TASK GOAL => I need the records below restated word for word, without their pictures.

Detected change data
-=-=-=-=-

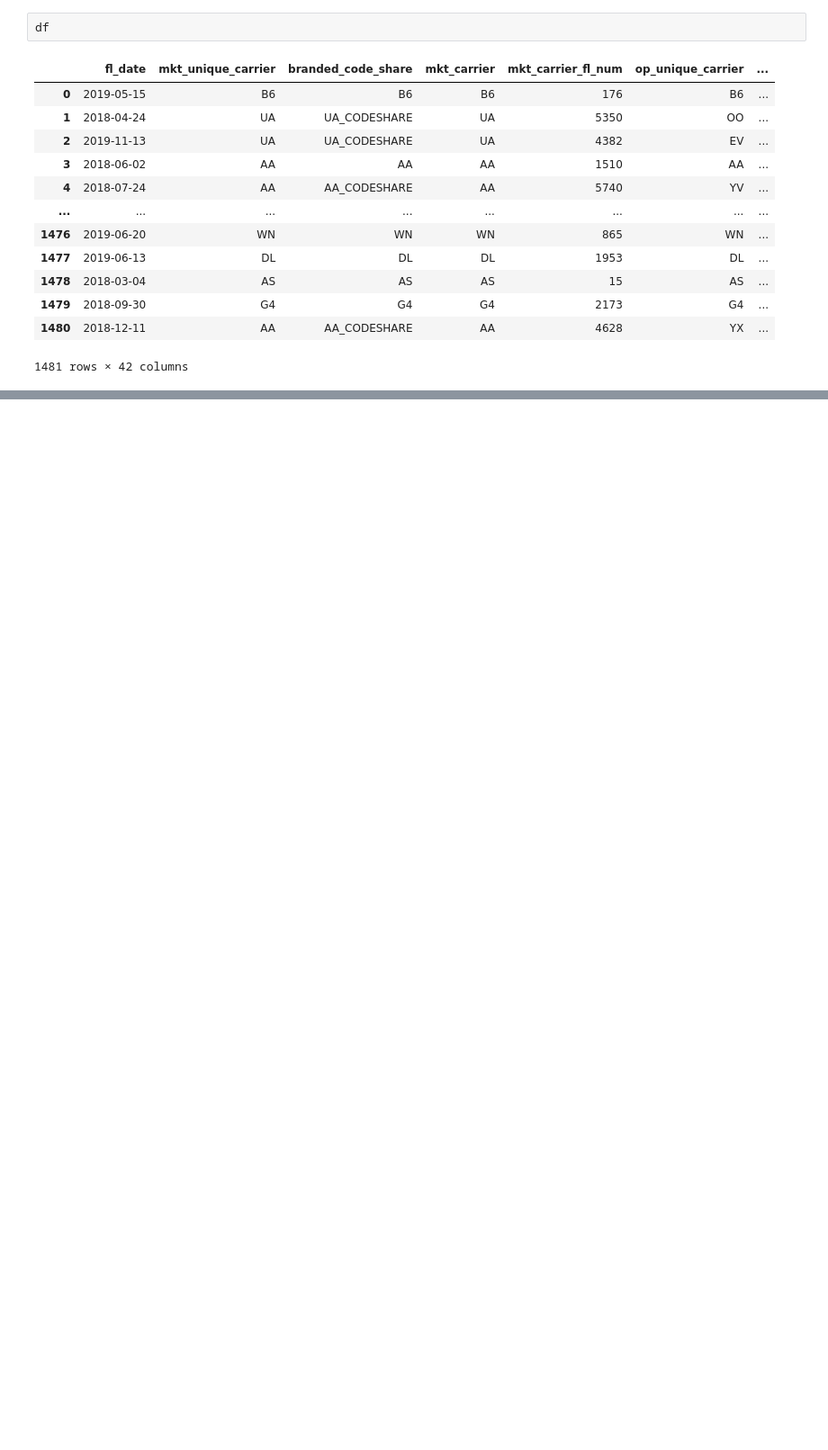
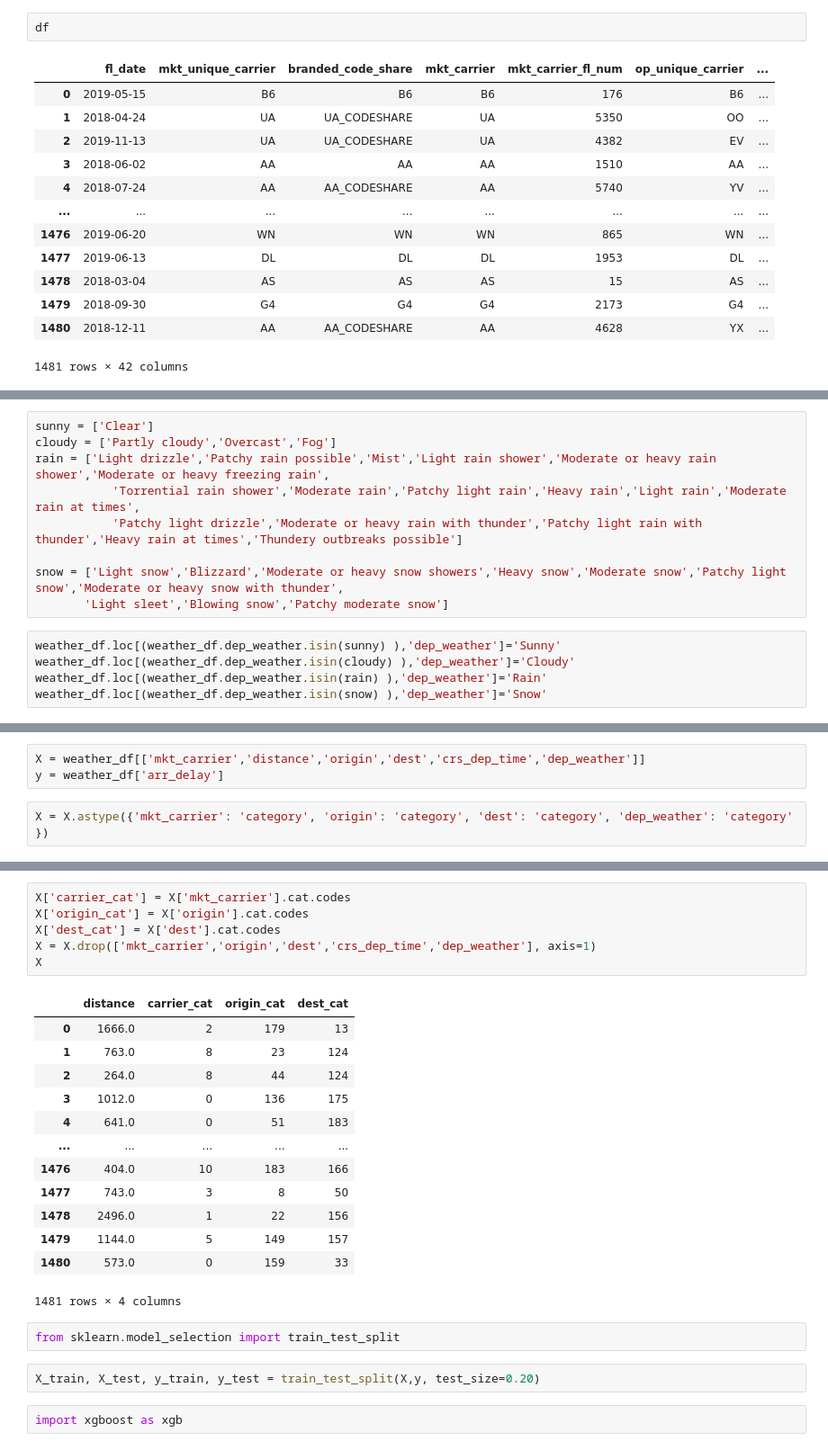
Before and after one commit to Richlorr/MidtermFlights, a Jupyter notebook: TESTING.ipynb, the cells around one changed output, grey strips where cells are left out. Shown at 90% size. Drawn from its saved outputs; the diff is of its cells as text; blank space fills up the shorter version.

```diff
--- a/TESTING.ipynb
+++ b/TESTING.ipynb
@@ -277,0 +374,14 @@ data
+# %%
+sunny = ['Clear']
+cloudy = ['Partly cloudy','Overcast','Fog']
+rain = ['Light drizzle','Patchy rain possible','Mist','Light rain shower','Moderate or heavy rain shower','Moderate or heavy freezing rain',
+           'Torrential rain shower','Moderate rain','Patchy light rain','Heavy rain','Light rain','Moderate rain at times',
+           'Patchy light drizzle','Moderate or heavy rain with thunder','Patchy light rain with thunder','Heavy rain at times','Thundery outbreaks possible']
+
+snow = ['Light snow','Blizzard','Moderate or heavy snow showers','Heavy snow','Moderate snow','Patchy light snow','Moderate or heavy snow with thunder',
+       'Light sleet','Blowing snow','Patchy moderate snow']
+# %%
+weather_df.loc[(weather_df.dep_weather.isin(sunny) ),'dep_weather']='Sunny'
+weather_df.loc[(weather_df.dep_weather.isin(cloudy) ),'dep_weather']='Cloudy'
+weather_df.loc[(weather_df.dep_weather.isin(rain) ),'dep_weather']='Rain'
+weather_df.loc[(weather_df.dep_weather.isin(snow) ),'dep_weather']='Snow'
@@ -277,0 +407,5 @@ data
+# %%
+X = weather_df[['mkt_carrier','distance','origin','dest','crs_dep_time','dep_weather']]
+y = weather_df['arr_delay']
+# %%
+X = X.astype({'mkt_carrier': 'category', 'origin': 'category', 'dest': 'category', 'dep_weather': 'category' })
@@ -277,0 +422,26 @@ data
+# %%
+X['carrier_cat'] = X['mkt_carrier'].cat.codes
+X['origin_cat'] = X['origin'].cat.codes
+X['dest_cat'] = X['dest'].cat.codes
+X = X.drop(['mkt_carrier','origin','dest','crs_dep_time','dep_weather'], axis=1)
+X
+# %% [output]
+|  | distance | carrier_cat | origin_cat | dest_cat |
+| 0 | 1666.0 | 2 | 179 | 13 |
+| 1 | 763.0 | 8 | 23 | 124 |
+| 2 | 264.0 | 8 | 44 | 124 |
+| 3 | 1012.0 | 0 | 136 | 175 |
+| 4 | 641.0 | 0 | 51 | 183 |
+| ... | ... | ... | ... | ... |
+| 1476 | 404.0 | 10 | 183 | 166 |
+| 1477 | 743.0 | 3 | 8 | 50 |
+| 1478 | 2496.0 | 1 | 22 | 156 |
+| 1479 | 1144.0 | 5 | 149 | 157 |
+| 1480 | 573.0 | 0 | 159 | 33 |
+1481 rows × 4 columns
+# %%
+from sklearn.model_selection import train_test_split
+# %%
+X_train, X_test, y_train, y_test = train_test_split(X,y, test_size=0.20)
+# %%
+import xgboost as xgb
```
Also changed, not shown: parts of 31 cells of this notebook.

-=-=-=-=-

TASK RESPONSE =>
Before and after one commit to Richlorr/MidtermFlights, a Jupyter notebook: TESTING.ipynb, the cells around one changed output, grey strips where cells are left out. Shown at 90% size. Drawn from its saved outputs; the diff is of its cells as text; blank space fills up the shorter version.

```diff
--- a/TESTING.ipynb
+++ b/TESTING.ipynb
@@ -277,0 +374,14 @@ data
+# %%
+sunny = ['Clear']
+cloudy = ['Partly cloudy','Overcast','Fog']
+rain = ['Light drizzle','Patchy rain possible','Mist','Light rain shower','Moderate or heavy rain shower','Moderate or heavy freezing rain',
+           'Torrential rain shower','Moderate rain','Patchy light rain','Heavy rain','Light rain','Moderate rain at times',
+           'Patchy light drizzle','Moderate or heavy rain with thunder','Patchy light rain with thunder','Heavy rain at times','Thundery outbreaks possible']
+
+snow = ['Light snow','Blizzard','Moderate or heavy snow showers','Heavy snow','Moderate snow','Patchy light snow','Moderate or heavy snow with thunder',
+       'Light sleet','Blowing snow','Patchy moderate snow']
+# %%
+weather_df.loc[(weather_df.dep_weather.isin(sunny) ),'dep_weather']='Sunny'
+weather_df.loc[(weather_df.dep_weather.isin(cloudy) ),'dep_weather']='Cloudy'
+weather_df.loc[(weather_df.dep_weather.isin(rain) ),'dep_weather']='Rain'
+weather_df.loc[(weather_df.dep_weather.isin(snow) ),'dep_weather']='Snow'
@@ -277,0 +407,5 @@ data
+# %%
+X = weather_df[['mkt_carrier','distance','origin','dest','crs_dep_time','dep_weather']]
+y = weather_df['arr_delay']
+# %%
+X = X.astype({'mkt_carrier': 'category', 'origin': 'category', 'dest': 'category', 'dep_weather': 'category' })
@@ -277,0 +422,26 @@ data
+# %%
+X['carrier_cat'] = X['mkt_carrier'].cat.codes
+X['origin_cat'] = X['origin'].cat.codes
+X['dest_cat'] = X['dest'].cat.codes
+X = X.drop(['mkt_carrier','origin','dest','crs_dep_time','dep_weather'], axis=1)
+X
+# %% [output]
+|  | distance | carrier_cat | origin_cat | dest_cat |
+| 0 | 1666.0 | 2 | 179 | 13 |
+| 1 | 763.0 | 8 | 23 | 124 |
+| 2 | 264.0 | 8 | 44 | 124 |
+| 3 | 1012.0 | 0 | 136 | 175 |
+| 4 | 641.0 | 0 | 51 | 183 |
+| ... | ... | ... | ... | ... |
+| 1476 | 404.0 | 10 | 183 | 166 |
+| 1477 | 743.0 | 3 | 8 | 50 |
+| 1478 | 2496.0 | 1 | 22 | 156 |
+| 1479 | 1144.0 | 5 | 149 | 157 |
+| 1480 | 573.0 | 0 | 159 | 33 |
+1481 rows × 4 columns
+# %%
+from sklearn.model_selection import train_test_split
+# %%
+X_train, X_test, y_train, y_test = train_test_split(X,y, test_size=0.20)
+# %%
+import xgboost as xgb
```
Also changed, not shown: parts of 31 cells of this notebook.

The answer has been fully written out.